TASK STATEMENT:
Once you have read the records below, write them all out exactly as given.

Start of RECORDS SUPPLIED

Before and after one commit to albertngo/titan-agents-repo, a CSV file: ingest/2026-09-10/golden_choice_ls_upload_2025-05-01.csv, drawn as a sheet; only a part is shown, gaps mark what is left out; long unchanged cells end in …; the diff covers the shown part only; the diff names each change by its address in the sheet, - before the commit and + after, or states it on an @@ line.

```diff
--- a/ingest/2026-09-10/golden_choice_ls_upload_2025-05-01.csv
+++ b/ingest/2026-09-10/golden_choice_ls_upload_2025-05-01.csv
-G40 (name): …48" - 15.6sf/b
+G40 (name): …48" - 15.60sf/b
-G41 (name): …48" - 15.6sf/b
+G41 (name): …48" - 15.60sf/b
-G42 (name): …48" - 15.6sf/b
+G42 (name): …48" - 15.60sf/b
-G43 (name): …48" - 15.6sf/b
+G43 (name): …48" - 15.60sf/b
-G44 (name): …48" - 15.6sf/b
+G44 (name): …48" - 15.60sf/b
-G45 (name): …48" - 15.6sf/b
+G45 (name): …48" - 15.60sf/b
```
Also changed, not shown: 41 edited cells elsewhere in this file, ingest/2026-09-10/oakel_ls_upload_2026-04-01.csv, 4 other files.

End of RECORDS SUPPLIED

YOUR RESPONSE:
Before and after one commit to albertngo/titan-agents-repo, a CSV file: ingest/2026-09-10/golden_choice_ls_upload_2025-05-01.csv, drawn as a sheet; only a part is shown, gaps mark what is left out; long unchanged cells end in …; the diff covers the shown part only; the diff names each change by its address in the sheet, - before the commit and + after, or states it on an @@ line.

```diff
--- a/ingest/2026-09-10/golden_choice_ls_upload_2025-05-01.csv
+++ b/ingest/2026-09-10/golden_choice_ls_upload_2025-05-01.csv
-G40 (name): …48" - 15.6sf/b
+G40 (name): …48" - 15.60sf/b
-G41 (name): …48" - 15.6sf/b
+G41 (name): …48" - 15.60sf/b
-G42 (name): …48" - 15.6sf/b
+G42 (name): …48" - 15.60sf/b
-G43 (name): …48" - 15.6sf/b
+G43 (name): …48" - 15.60sf/b
-G44 (name): …48" - 15.6sf/b
+G44 (name): …48" - 15.60sf/b
-G45 (name): …48" - 15.6sf/b
+G45 (name): …48" - 15.60sf/b
```
Also changed, not shown: 41 edited cells elsewhere in this file, ingest/2026-09-10/oakel_ls_upload_2026-04-01.csv, 4 other files.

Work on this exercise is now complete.